WORK TO COMPLETE - Go through the records and copy each line where the word "import" occurs.

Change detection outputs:
+ + + + +

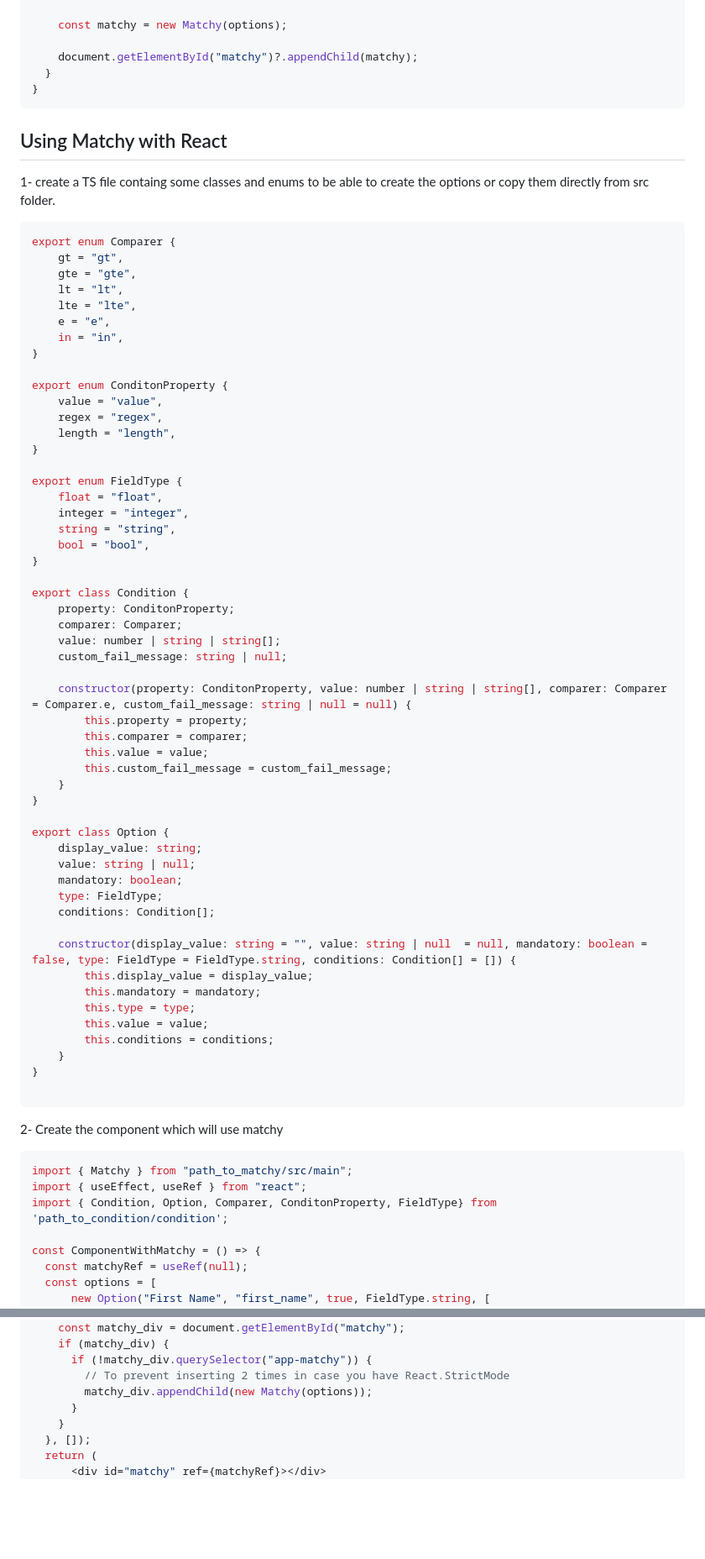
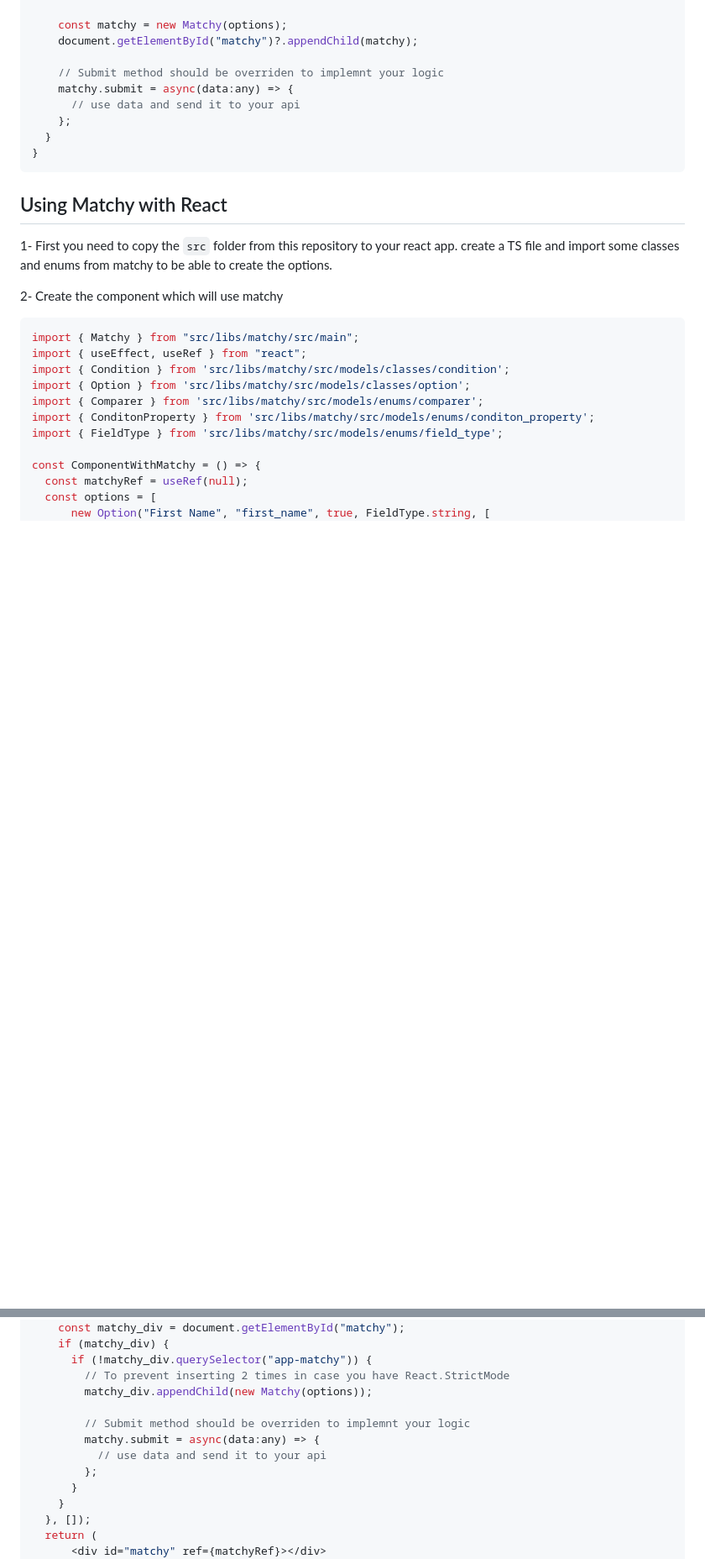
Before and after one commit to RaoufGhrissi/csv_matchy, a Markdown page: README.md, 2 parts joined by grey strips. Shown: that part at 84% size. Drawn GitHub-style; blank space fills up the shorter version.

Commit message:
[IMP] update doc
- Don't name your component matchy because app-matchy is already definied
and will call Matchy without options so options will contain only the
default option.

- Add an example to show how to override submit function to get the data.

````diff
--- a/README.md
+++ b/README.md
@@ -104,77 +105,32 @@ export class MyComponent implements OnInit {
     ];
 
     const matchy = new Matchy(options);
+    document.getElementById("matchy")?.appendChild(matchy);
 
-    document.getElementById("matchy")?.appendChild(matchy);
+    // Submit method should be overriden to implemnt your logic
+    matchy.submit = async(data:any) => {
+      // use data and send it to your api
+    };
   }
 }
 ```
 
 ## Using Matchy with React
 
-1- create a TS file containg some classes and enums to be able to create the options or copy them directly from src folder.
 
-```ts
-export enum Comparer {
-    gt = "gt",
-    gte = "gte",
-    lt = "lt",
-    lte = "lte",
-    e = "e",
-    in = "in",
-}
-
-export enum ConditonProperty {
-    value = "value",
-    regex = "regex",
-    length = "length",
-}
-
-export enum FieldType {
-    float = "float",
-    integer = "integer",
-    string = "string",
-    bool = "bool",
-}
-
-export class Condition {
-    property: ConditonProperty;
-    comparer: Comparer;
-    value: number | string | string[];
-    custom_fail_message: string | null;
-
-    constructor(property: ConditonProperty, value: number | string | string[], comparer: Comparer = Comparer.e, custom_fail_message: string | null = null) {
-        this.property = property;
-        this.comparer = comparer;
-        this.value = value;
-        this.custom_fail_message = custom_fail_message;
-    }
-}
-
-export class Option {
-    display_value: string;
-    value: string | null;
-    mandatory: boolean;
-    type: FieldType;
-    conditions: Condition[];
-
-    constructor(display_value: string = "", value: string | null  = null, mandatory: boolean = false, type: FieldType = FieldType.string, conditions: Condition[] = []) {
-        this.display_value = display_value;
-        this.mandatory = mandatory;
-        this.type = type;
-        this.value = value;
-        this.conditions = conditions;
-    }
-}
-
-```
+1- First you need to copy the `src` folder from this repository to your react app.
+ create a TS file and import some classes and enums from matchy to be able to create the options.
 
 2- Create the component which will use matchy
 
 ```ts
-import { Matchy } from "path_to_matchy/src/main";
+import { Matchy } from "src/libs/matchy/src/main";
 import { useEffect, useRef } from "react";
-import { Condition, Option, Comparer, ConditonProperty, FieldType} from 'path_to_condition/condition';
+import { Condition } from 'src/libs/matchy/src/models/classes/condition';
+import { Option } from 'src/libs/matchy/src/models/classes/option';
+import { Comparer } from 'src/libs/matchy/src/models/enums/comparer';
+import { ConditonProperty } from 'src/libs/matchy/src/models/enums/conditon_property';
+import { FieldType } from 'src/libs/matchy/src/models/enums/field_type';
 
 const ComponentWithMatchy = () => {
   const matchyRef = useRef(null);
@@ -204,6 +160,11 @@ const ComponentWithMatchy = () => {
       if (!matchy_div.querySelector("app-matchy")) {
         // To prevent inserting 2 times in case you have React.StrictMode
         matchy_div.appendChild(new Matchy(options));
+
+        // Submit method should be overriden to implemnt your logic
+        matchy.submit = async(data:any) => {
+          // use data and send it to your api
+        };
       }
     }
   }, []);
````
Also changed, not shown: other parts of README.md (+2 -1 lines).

+ + + + +

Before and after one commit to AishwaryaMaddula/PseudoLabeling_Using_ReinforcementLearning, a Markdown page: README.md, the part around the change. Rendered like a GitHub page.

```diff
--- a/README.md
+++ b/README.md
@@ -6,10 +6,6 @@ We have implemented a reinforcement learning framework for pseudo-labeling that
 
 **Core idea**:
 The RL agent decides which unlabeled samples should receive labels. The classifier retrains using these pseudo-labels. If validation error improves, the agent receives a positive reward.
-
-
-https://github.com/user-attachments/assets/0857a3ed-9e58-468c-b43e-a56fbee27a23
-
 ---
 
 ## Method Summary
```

+ + + + +

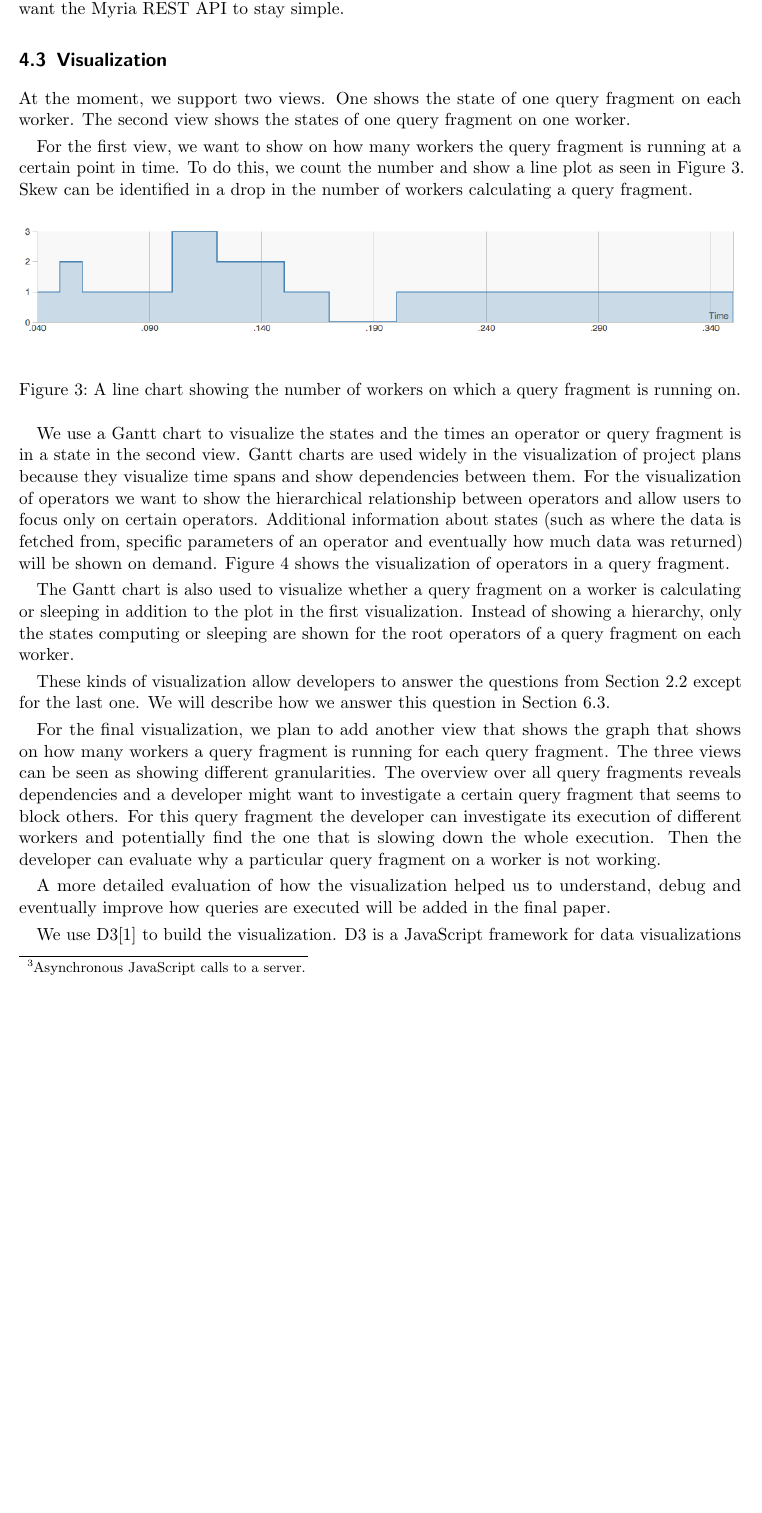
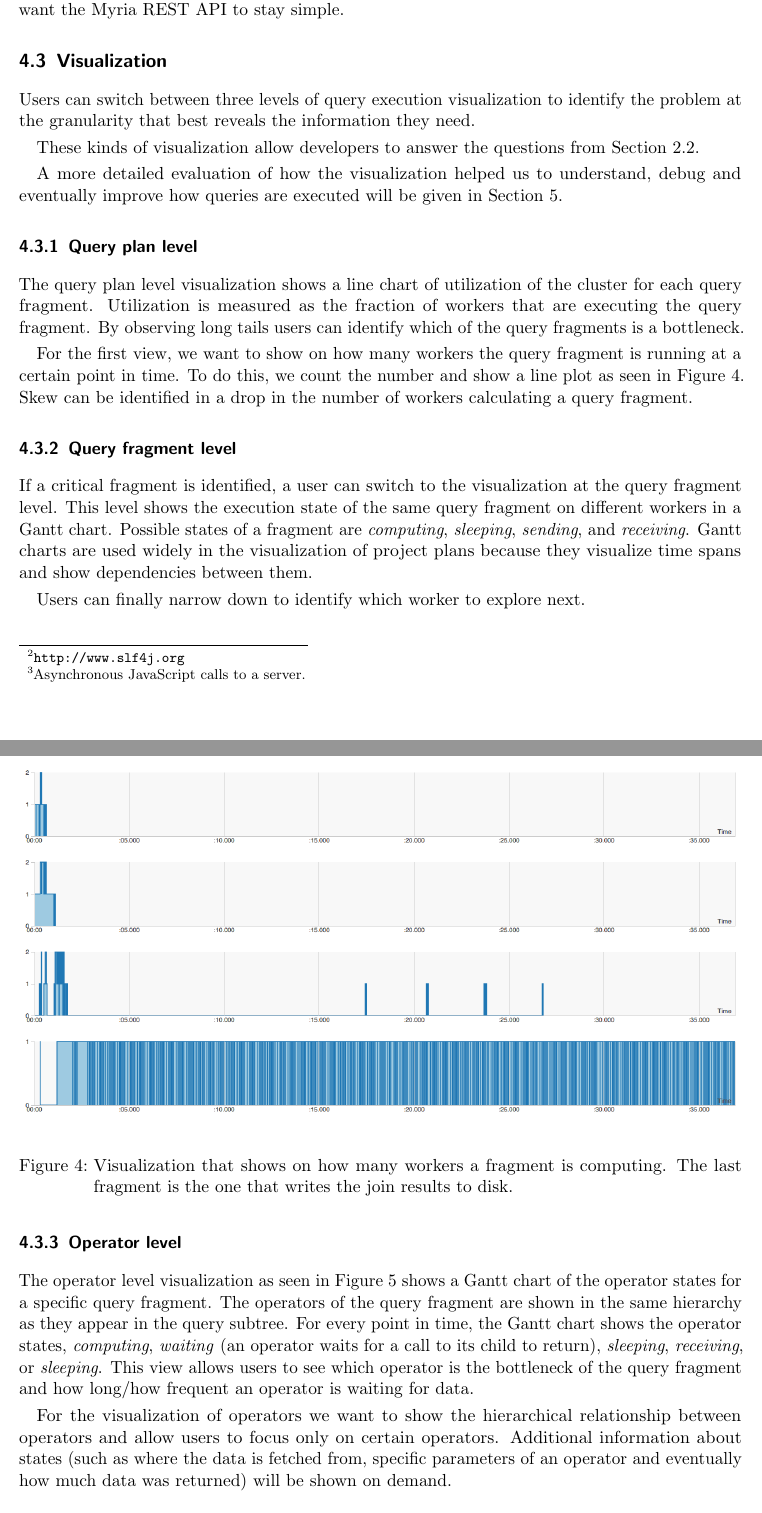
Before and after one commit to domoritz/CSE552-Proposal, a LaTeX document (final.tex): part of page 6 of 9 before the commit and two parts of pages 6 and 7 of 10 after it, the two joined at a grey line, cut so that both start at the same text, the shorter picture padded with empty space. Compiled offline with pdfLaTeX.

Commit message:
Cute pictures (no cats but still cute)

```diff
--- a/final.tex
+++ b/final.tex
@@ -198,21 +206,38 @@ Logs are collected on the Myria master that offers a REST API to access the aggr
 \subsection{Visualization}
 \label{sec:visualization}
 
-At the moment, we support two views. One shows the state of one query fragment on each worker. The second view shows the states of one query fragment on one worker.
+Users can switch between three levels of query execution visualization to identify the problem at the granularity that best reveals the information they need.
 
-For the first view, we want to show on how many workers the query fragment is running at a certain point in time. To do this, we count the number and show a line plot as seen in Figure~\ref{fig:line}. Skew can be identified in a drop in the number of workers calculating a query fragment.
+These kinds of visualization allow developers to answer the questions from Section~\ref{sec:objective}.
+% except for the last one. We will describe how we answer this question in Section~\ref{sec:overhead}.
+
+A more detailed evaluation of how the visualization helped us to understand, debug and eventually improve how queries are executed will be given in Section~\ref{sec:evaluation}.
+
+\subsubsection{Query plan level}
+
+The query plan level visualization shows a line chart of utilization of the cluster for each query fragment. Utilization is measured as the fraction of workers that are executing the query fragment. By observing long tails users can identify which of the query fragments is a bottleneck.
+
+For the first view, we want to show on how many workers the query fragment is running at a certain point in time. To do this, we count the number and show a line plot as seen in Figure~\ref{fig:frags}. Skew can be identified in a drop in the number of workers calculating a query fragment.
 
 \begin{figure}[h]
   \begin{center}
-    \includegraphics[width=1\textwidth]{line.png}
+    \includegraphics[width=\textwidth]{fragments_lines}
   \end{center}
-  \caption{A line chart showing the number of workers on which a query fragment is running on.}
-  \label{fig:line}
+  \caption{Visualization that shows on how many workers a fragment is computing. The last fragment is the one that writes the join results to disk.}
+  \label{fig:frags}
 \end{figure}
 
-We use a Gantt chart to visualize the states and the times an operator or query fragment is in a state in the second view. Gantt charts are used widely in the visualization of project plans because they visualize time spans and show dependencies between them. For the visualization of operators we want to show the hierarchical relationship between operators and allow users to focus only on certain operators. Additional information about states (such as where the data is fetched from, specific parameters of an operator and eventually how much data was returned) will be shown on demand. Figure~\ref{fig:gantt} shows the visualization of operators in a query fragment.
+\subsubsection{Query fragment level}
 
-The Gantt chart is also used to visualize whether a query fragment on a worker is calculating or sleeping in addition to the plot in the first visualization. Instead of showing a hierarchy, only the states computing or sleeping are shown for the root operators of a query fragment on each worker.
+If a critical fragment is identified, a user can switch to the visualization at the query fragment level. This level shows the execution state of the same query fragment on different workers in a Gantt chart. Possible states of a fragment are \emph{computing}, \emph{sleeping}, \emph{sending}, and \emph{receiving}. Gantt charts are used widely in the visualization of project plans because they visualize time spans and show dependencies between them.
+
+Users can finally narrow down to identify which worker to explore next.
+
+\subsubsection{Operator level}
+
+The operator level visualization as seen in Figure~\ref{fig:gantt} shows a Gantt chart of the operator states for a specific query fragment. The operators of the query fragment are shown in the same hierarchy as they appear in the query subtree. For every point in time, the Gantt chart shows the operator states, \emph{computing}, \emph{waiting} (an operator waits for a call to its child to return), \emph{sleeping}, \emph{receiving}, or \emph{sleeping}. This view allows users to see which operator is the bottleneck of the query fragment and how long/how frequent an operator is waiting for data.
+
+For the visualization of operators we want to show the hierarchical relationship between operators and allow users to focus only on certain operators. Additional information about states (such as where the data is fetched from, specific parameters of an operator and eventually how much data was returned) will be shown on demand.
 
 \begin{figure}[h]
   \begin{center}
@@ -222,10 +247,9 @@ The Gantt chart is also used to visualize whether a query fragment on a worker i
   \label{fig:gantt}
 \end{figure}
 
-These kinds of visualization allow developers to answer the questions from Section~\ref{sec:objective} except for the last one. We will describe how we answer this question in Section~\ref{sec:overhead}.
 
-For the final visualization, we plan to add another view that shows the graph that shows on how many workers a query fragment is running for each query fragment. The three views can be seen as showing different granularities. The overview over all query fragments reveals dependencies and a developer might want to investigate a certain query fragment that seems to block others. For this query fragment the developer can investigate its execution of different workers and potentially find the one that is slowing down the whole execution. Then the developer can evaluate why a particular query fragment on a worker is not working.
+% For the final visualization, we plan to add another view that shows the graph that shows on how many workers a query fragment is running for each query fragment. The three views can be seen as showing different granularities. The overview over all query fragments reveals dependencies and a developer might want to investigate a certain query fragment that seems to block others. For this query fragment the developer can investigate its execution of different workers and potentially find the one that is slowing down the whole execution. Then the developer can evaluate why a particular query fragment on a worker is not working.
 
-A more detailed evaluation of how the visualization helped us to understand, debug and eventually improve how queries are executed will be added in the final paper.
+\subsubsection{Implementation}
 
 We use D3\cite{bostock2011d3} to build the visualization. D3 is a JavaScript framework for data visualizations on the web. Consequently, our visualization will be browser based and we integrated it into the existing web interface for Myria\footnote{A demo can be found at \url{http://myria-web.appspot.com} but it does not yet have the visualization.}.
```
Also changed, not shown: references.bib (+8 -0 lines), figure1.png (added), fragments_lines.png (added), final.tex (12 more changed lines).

+ + + + +

OUTPUT -
+ create a TS file and import some classes and enums from matchy to be able to create the options.
-import { Matchy } from "path_to_matchy/src/main";
+import { Matchy } from "src/libs/matchy/src/main";
 import { useEffect, useRef } from "react";
-import { Condition, Option, Comparer, ConditonProperty, FieldType} from 'path_to_condition/condition';
+import { Condition } from 'src/libs/matchy/src/models/classes/condition';
+import { Option } from 'src/libs/matchy/src/models/classes/option';
+import { Comparer } from 'src/libs/matchy/src/models/enums/comparer';
+import { ConditonProperty } from 'src/libs/matchy/src/models/enums/conditon_property';
+import { FieldType } from 'src/libs/matchy/src/models/enums/field_type';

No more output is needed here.